25 istics of the completed semiconductor devices.
This notching problem is particularly acute when the plasma is formed in a pure halogen gas such as chlorine (Cl2). Chlorine is favored for etching polysilicon deposited on a vertical or retrograde topography, because isotropic
30 stringer removal steps are known to be sucessful after an isotropic Cl2 etch. Stringers comprise a residual material that is not removed during the etch process. FIG. 2 illustrates a polysilicon layer 20 that has been deposited on an oxide layer 22 having a retrograde topography (i.e., an overhang
35 occurs). During plasma etching the polysilicon material located in an area protected by an overhanging portion 26 of the oxide layer 22 may not eteh completely.
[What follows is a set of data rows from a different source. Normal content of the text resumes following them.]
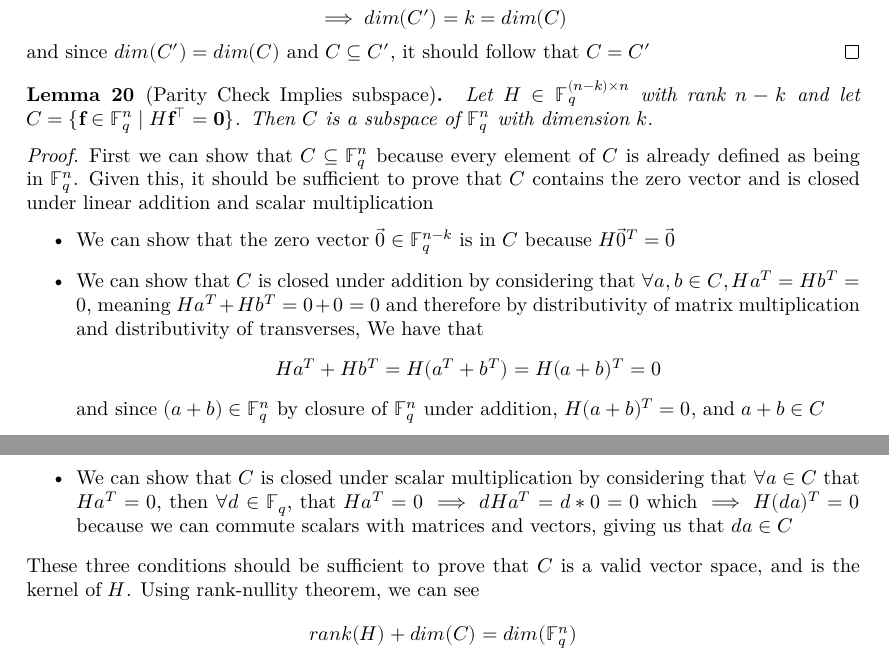
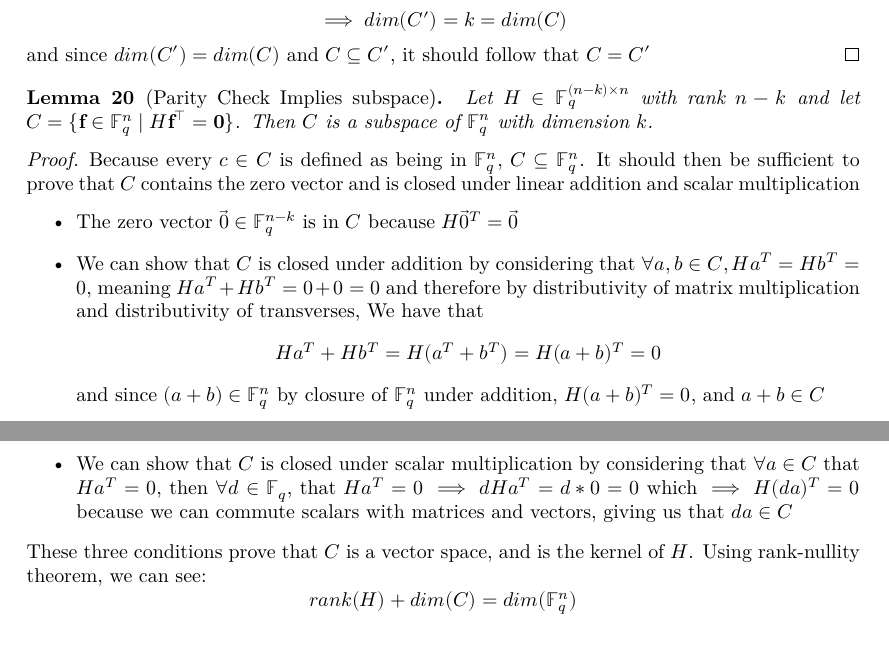
Before and after one commit to wurtylex/LeanECC, a LaTeX document (blueprint/src/print.tex, which reads blueprint/src/sections/LinearCodes/lemmas.tex): two parts of pages 6 and 7 of 9, joined at a grey line, cut so that both start at the same text. Compiled offline with XeLaTeX.

Commit message:
trim a bit

```diff
--- a/blueprint/src/sections/LinearCodes/lemmas.tex
+++ b/blueprint/src/sections/LinearCodes/lemmas.tex
@@ -110,9 +110,9 @@ We must have $C = \{\mathbf{f}G \mid f \in \mathbb{F}^{k}_{q}\}$.
 \end{lemma}
 
 \begin{proof}
-First we can show that $C \subseteq \mathbb{F}^{n}_{q}$ because every element of $C$ is already defined as being in $\mathbb{F}^{n}_{q}$. Given this, it should be sufficient to prove that $C$ contains the zero vector and is closed under linear addition and scalar multiplication
+Because every $c\in C$ is defined as being in $\mathbb{F}^{n}_{q}$, $C \subseteq \mathbb{F}^{n}_{q}$. It should then be sufficient to prove that $C$ contains the zero vector and is closed under linear addition and scalar multiplication
 \begin{itemize}
-    \item We can show that the zero vector $\vec{0}\in \mathbb{F}^{n-k}_{q}$ is in $C$ because $H\vec{0}^T=\vec{0}$
+    \item The zero vector $\vec{0}\in \mathbb{F}^{n-k}_{q}$ is in $C$ because $H\vec{0}^T=\vec{0}$
     \item We can show that $C$ is closed under addition by considering that $\forall a,b\in C, Ha^T=Hb^T=0$, meaning $Ha^T+Hb^T= 0+0 = 0$
         and therefore by distributivity of matrix multiplication and distributivity of transverses, We have that
         \[Ha^T+Hb^T = H(a^T+b^T) = H(a+b)^T = 0\]
@@ -122,7 +122,7 @@ First we can show that $C \subseteq \mathbb{F}^{n}_{q}$ because every element of
         which $\implies H(da)^T=0$ because we can commute scalars with matrices and vectors,
         giving us that $da\in C$
 \end{itemize}
-These three conditions should be sufficient to prove that $C$ is a valid vector space, and is the kernel of $H$. Using rank-nullity theorem, we can see
+These three conditions prove that $C$ is a vector space, and is the kernel of $H$. Using rank-nullity theorem, we can see:
 \[rank(H)+dim(C)=dim(\mathbb{F}^{n}_{q})\]
 \[\implies n-k+dim(C)=n\]
 
```
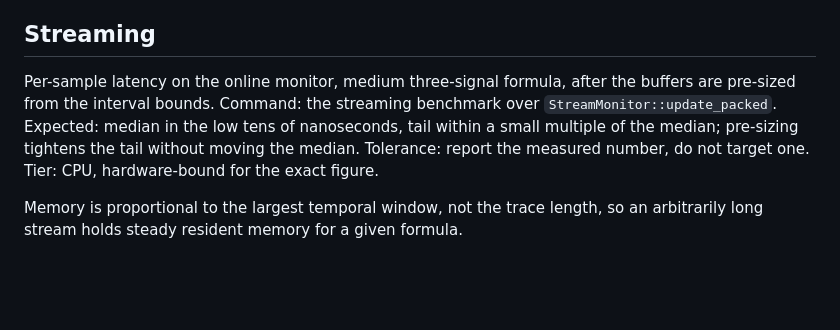
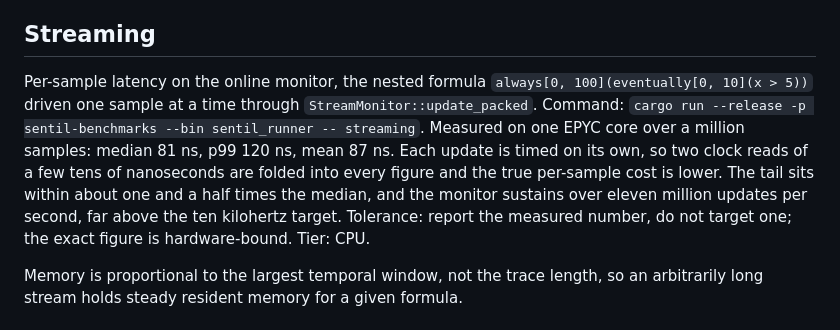
Before and after one commit to sedislab/SENTIL, a Markdown page: docs/CLAIMS.md, the part around the change. GitHub-like rendering; blank space fills up the shorter version.

Commit message:
record the measured streaming latency

```diff
--- a/docs/CLAIMS.md
+++ b/docs/CLAIMS.md
@@ -67,9 +67,9 @@ Expected: flat in trace length, low single-digit microseconds for a bounded form
 
 ## Streaming
 
-Per-sample latency on the online monitor, medium three-signal formula, after the buffers are pre-sized from the interval bounds.
-Command: the streaming benchmark over `StreamMonitor::update_packed`.
-Expected: median in the low tens of nanoseconds, tail within a small multiple of the median; pre-sizing tightens the tail without moving the median. Tolerance: report the measured number, do not target one. Tier: CPU, hardware-bound for the exact figure.
+Per-sample latency on the online monitor, the nested formula `always[0, 100](eventually[0, 10](x > 5))` driven one sample at a time through `StreamMonitor::update_packed`.
+Command: `cargo run --release -p sentil-benchmarks --bin sentil_runner -- streaming`.
+Measured on one EPYC core over a million samples: median 81 ns, p99 120 ns, mean 87 ns. Each update is timed on its own, so two clock reads of a few tens of nanoseconds are folded into every figure and the true per-sample cost is lower. The tail sits within about one and a half times the median, and the monitor sustains over eleven million updates per second, far above the ten kilohertz target. Tolerance: report the measured number, do not target one; the exact figure is hardware-bound. Tier: CPU.
 
 Memory is proportional to the largest temporal window, not the trace length, so an arbitrarily long stream holds steady resident memory for a given formula.
 
```
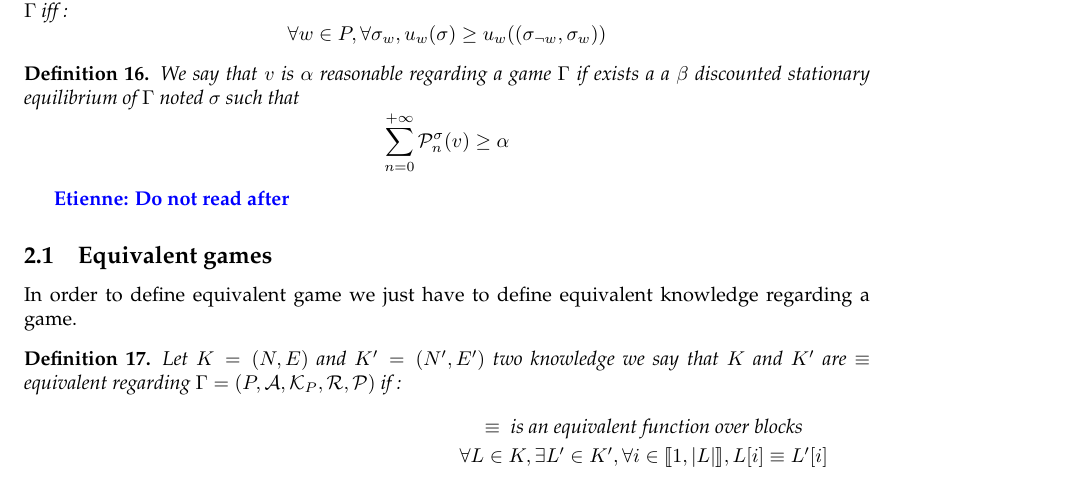
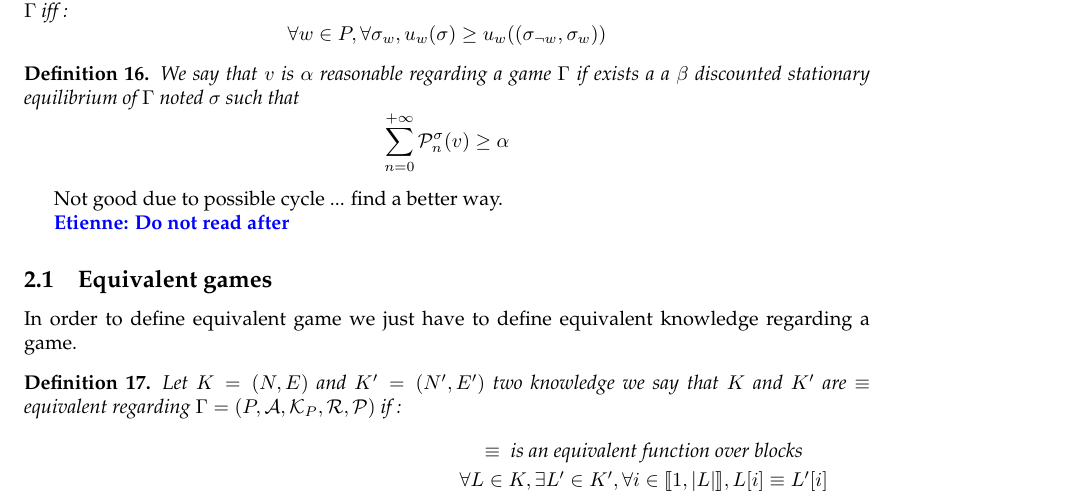
Before and after one commit to etouss/BlockChain, a LaTeX document (AbstractDoc/main.tex, which reads AbstractDoc/etienne.tex): part of page 3 of 3, cut so that both start at the same text. Compiled offline with pdfLaTeX.

Commit message:
Cycle issue

```diff
--- a/AbstractDoc/etienne.tex
+++ b/AbstractDoc/etienne.tex
@@ -43,10 +43,11 @@
 	$$\forall w \in P, \forall \sigma_w,  u_w(\sigma) \geq u_w((\sigma_{\neg w},\sigma_w)) $$
 \end{mydef}
 
+
 \begin{mydef}
 	We say that $v$ is $\alpha$ reasonable  regarding a game $\Gamma$ if exists a a $\beta$ discounted stationary equilibrium of $\Gamma$ noted $\sigma$ such that $$\sum_{n=0}^{+\infty} \mathcal{P}^\sigma_{n}(v) \geq \alpha$$
 \end{mydef}
-
+Not good due to possible cycle ... find a better way.
 
 \etienne{Do not read after}
 
```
This forms the stringers 24 which are shown in FIG. 2. Stringers formed of a conductive material, such as polysilicon, may cause short
40 circuiting between adjacent areas in a semiconductor structure.
Although etching with pure chlorine gas helps to prevent stringers 24, these stringers are not always removed during
45 an anisotropic Cl2 etch. A separate step may be required to remove them. One such step uses a mixture of Cl2 and NF3 (or SF6) to provide a controlled lateral etching.
In addition, in order to achieve a higher etch selectivity of polysilicon to oxide during pure chlorine etching, it is
5Q preferable to use high plasma powers for generating the plasma and relatively low bias power at the substrate. As the plasma power increases the ion current increases. The general trend appears to be that notching increases in intensity as the ion current increases at constant ion energy. Lowering
55 the plasma source power and thus the ion current can reduce notching but may also reduce the etch selectivity of the polysilicon to oxide.
One prior art approach to the problem of notching is to add oxygen, nitrogen or hydrogen additives to the chlorine
60 gas. Pure Cl2 is preferred over Cl2—02 or Cl2—HBr mixtures however, because these mixtures prevent notching by forming a deposit on the feature sidewalls. This deposit prevents the controlled lateral etching of the stringers because it protects the stringers from the lateral etchants.
65 The technical article entitled "ECR Plasma Etching of N+ Polysilicon Gate" by Nozawa et al., (Electrochemical Society Meeting, San Francisco, Calif. (1993). abstract no. 245)